TASK
Pull every line containing "text" from the entries.

>>>>

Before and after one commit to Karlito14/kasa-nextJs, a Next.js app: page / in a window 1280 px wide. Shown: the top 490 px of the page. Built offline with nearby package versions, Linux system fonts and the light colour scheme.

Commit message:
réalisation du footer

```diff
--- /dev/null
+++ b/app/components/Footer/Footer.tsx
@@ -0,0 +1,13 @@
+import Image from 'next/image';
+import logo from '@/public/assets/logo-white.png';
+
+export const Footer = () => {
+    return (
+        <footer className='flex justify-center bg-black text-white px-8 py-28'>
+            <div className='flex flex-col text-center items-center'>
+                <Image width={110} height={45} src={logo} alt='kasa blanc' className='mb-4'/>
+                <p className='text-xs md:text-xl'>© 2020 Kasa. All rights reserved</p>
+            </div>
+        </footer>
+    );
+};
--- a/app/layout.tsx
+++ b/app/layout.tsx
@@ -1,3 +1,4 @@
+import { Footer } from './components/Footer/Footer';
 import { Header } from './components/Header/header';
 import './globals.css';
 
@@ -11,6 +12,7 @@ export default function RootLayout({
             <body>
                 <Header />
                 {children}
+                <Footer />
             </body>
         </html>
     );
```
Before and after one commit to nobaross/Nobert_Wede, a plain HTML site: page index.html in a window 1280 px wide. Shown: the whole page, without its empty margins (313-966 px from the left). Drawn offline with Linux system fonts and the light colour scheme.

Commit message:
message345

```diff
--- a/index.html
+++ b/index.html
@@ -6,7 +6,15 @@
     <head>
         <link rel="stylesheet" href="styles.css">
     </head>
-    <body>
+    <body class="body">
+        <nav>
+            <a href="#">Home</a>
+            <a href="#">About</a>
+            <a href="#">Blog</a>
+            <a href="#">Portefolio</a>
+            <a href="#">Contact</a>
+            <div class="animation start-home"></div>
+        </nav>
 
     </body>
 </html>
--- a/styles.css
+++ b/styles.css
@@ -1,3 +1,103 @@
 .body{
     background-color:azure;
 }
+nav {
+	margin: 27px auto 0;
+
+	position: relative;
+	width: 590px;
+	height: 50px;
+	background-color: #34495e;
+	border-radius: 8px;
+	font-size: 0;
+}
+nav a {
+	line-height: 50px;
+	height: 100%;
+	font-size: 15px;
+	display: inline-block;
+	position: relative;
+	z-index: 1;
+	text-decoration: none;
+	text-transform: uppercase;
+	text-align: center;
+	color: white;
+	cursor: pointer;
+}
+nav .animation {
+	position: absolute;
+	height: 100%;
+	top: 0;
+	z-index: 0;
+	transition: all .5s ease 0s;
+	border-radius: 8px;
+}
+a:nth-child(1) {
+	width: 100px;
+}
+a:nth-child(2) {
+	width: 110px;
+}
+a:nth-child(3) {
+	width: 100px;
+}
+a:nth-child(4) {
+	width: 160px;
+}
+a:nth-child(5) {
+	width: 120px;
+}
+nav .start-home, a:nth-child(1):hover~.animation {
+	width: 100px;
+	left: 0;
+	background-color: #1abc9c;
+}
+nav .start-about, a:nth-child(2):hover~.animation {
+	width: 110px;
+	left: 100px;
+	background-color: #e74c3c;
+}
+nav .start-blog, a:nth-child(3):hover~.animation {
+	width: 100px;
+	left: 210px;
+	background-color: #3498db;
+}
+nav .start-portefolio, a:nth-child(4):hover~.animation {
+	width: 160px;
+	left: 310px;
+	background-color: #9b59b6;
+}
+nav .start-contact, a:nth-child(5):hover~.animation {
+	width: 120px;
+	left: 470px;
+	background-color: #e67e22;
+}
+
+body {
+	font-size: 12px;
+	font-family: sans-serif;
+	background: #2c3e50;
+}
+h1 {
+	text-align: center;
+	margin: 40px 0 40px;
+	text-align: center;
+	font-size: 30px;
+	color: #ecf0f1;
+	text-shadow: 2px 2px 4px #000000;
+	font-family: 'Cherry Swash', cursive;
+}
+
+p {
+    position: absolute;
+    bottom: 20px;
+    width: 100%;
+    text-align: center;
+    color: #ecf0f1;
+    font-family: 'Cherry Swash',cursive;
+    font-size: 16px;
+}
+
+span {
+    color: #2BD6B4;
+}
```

<<<<

EXERCISE RESULT
+        <footer className='flex justify-center bg-black text-white px-8 py-28'>
+            <div className='flex flex-col text-center items-center'>
+                <p className='text-xs md:text-xl'>© 2020 Kasa. All rights reserved</p>
+	text-decoration: none;
+	text-transform: uppercase;
+	text-align: center;
+	text-align: center;
+	text-align: center;
+	text-shadow: 2px 2px 4px #000000;
+    text-align: center;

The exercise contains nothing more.